Exercise brief: For this exercise, return only the lines in the records below from the one holding "Repository: ctm93/website2" through the one holding "These files come", including both, exactly as they appear and without pictures.

Version comparison data:
______

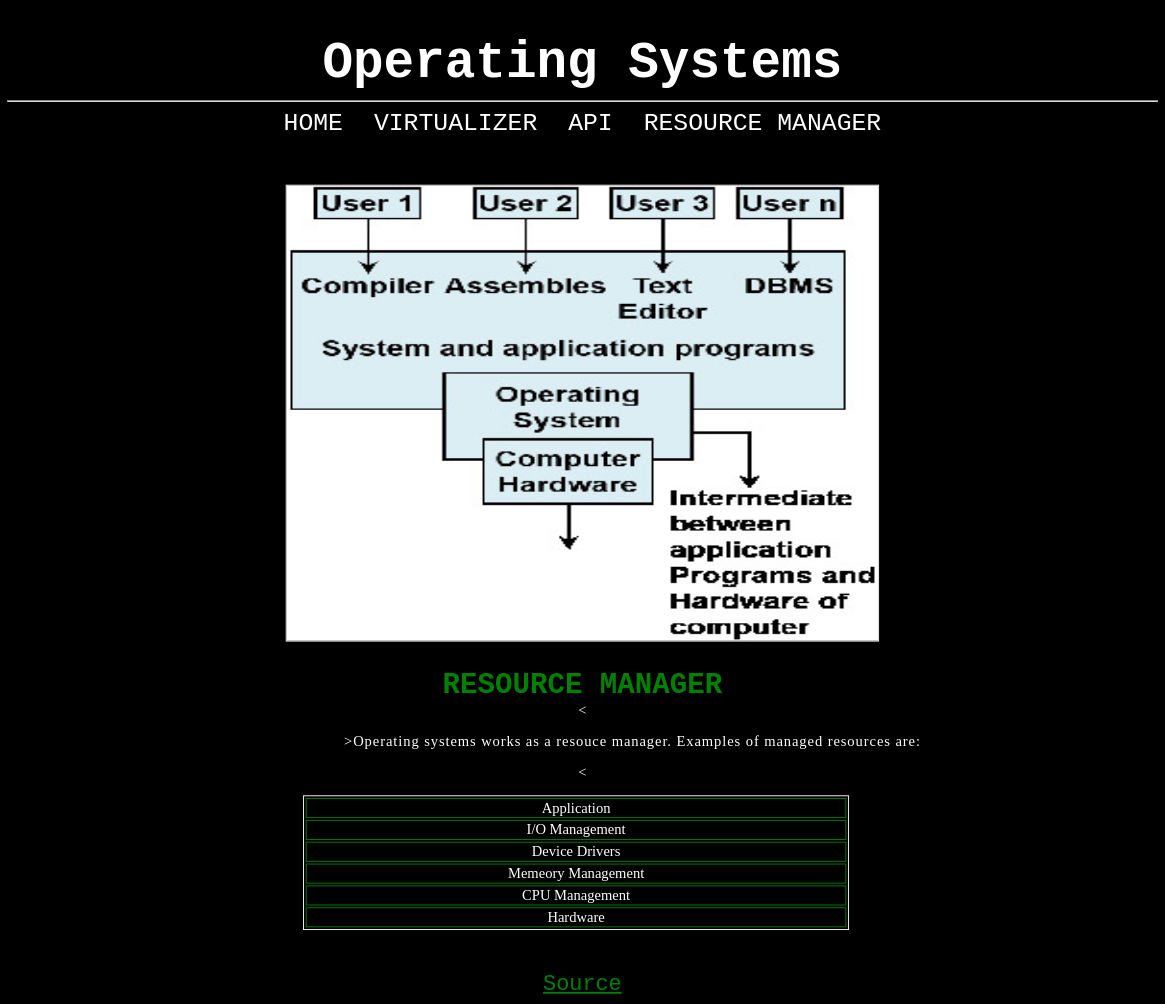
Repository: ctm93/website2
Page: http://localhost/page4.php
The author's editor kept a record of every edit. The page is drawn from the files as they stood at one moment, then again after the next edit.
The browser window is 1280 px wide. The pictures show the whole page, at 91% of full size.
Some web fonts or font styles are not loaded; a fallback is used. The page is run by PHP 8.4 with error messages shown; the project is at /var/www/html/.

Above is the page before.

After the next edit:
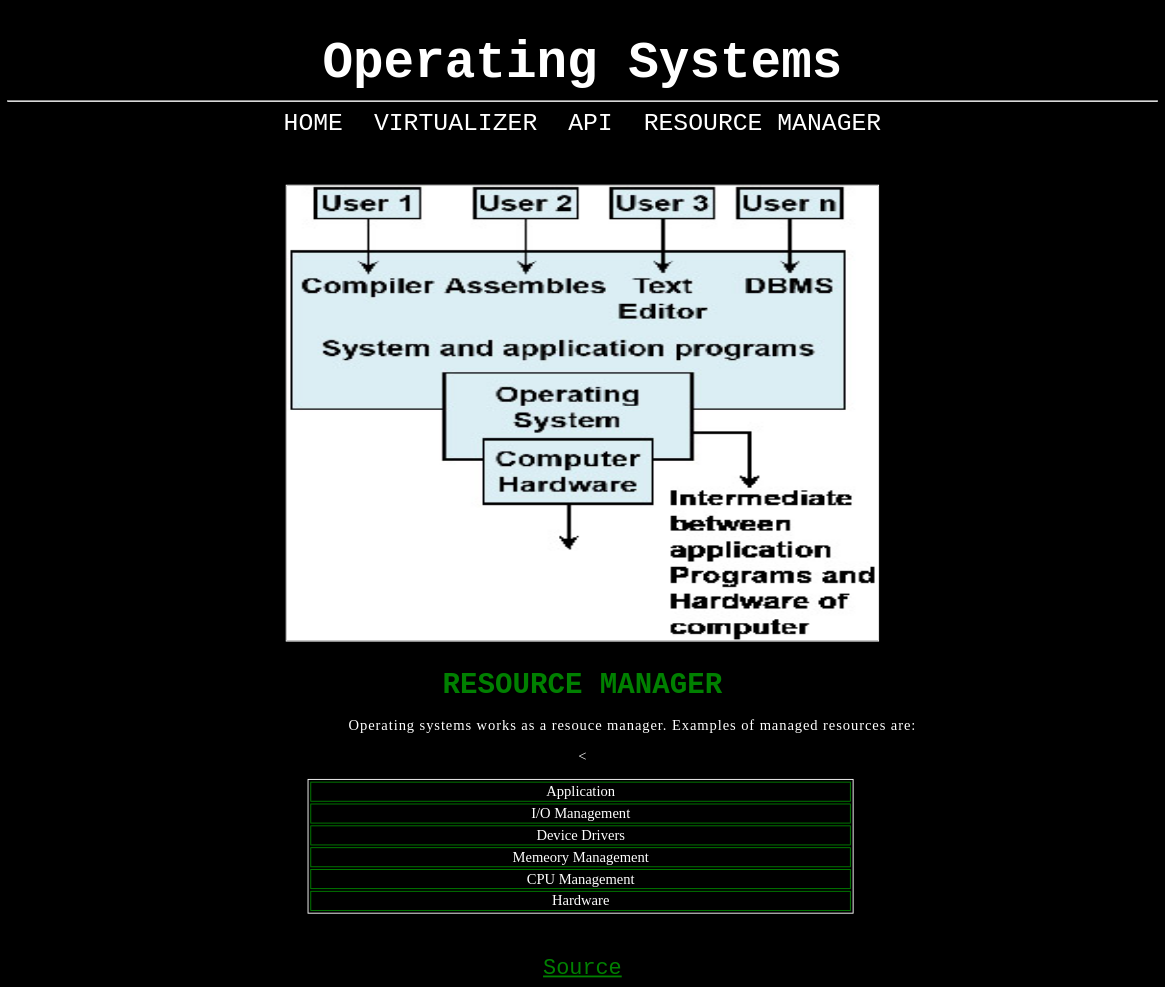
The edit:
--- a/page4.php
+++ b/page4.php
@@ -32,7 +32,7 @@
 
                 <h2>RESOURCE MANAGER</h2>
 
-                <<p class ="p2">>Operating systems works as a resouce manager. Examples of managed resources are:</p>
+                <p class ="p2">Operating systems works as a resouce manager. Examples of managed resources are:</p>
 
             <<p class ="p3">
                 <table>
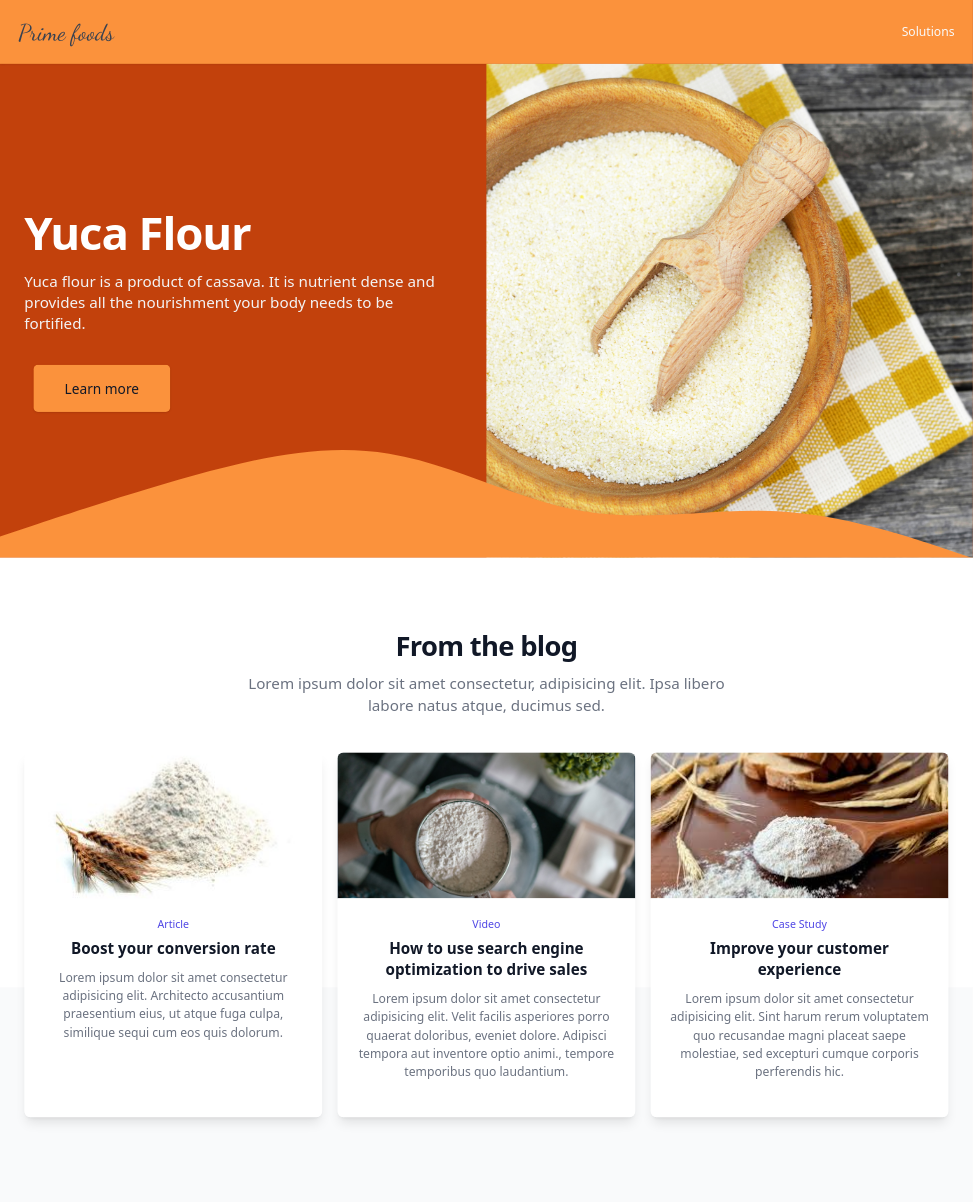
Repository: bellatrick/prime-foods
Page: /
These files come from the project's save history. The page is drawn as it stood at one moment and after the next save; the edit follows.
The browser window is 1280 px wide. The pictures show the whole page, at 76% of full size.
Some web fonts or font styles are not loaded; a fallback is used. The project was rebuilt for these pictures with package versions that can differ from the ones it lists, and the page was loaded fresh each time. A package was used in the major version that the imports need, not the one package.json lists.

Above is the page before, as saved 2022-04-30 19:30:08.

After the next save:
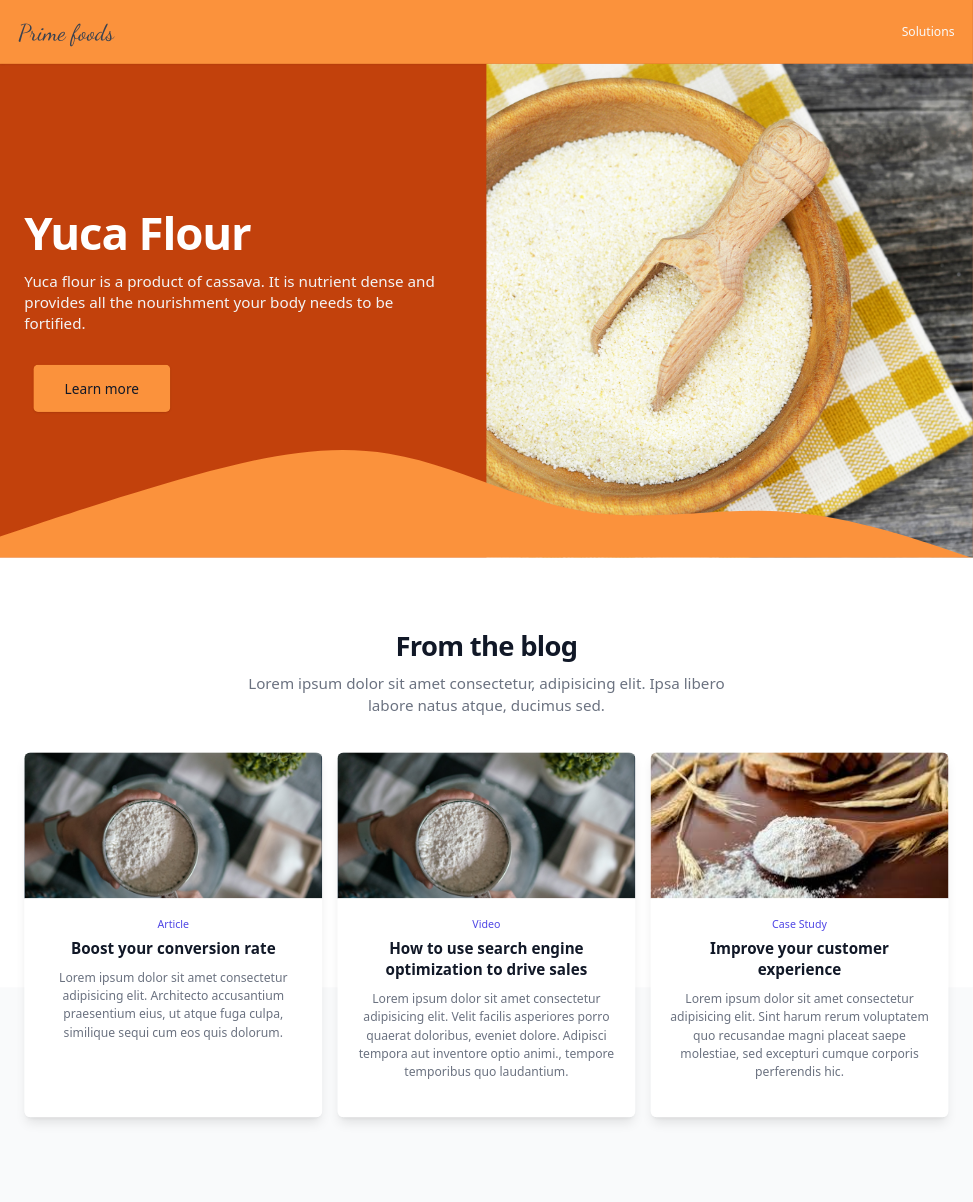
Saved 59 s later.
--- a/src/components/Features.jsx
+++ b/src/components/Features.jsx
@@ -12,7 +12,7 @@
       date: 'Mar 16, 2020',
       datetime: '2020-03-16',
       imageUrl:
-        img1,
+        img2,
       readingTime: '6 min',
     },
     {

______

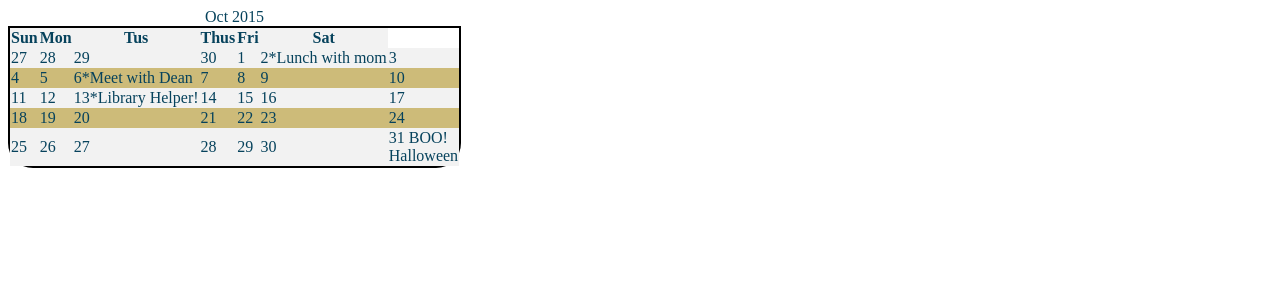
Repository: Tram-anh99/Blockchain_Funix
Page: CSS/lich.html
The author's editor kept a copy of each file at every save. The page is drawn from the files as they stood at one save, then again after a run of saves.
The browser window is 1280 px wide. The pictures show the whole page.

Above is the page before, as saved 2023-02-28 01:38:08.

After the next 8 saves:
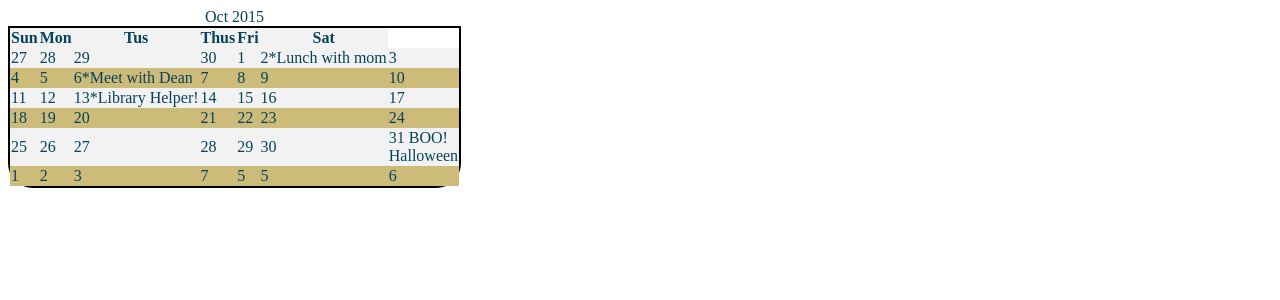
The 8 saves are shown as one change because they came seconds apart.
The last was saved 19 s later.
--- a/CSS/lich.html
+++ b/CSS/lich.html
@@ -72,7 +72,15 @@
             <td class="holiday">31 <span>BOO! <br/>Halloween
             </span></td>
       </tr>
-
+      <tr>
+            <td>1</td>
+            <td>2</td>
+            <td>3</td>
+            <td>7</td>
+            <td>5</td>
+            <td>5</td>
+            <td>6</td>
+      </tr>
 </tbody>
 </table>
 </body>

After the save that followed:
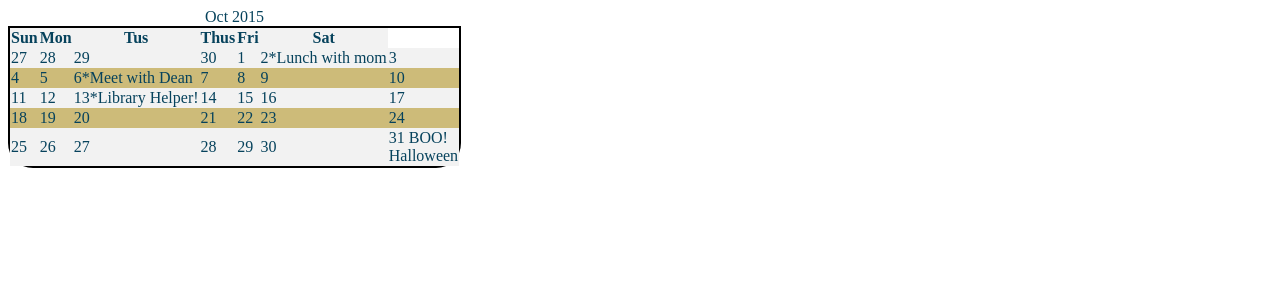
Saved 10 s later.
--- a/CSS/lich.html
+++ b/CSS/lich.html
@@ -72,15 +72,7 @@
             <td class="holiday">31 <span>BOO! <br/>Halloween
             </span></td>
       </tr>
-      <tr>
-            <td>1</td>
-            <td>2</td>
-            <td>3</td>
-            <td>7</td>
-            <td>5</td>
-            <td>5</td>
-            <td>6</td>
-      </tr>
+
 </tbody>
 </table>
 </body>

______

Solution for this task:
Repository: ctm93/website2
Page: http://localhost/page4.php
The author's editor kept a record of every edit. The page is drawn from the files as they stood at one moment, then again after the next edit.
The browser window is 1280 px wide. The pictures show the whole page, at 91% of full size.
Some web fonts or font styles are not loaded; a fallback is used. The page is run by PHP 8.4 with error messages shown; the project is at /var/www/html/.

Above is the page before.

After the next edit:
The edit:
--- a/page4.php
+++ b/page4.php
@@ -32,7 +32,7 @@
 
                 <h2>RESOURCE MANAGER</h2>
 
-                <<p class ="p2">>Operating systems works as a resouce manager. Examples of managed resources are:</p>
+                <p class ="p2">Operating systems works as a resouce manager. Examples of managed resources are:</p>
 
             <<p class ="p3">
                 <table>
Repository: bellatrick/prime-foods
Page: /
These files come from the project's save history. The page is drawn as it stood at one moment and after the next save; the edit follows.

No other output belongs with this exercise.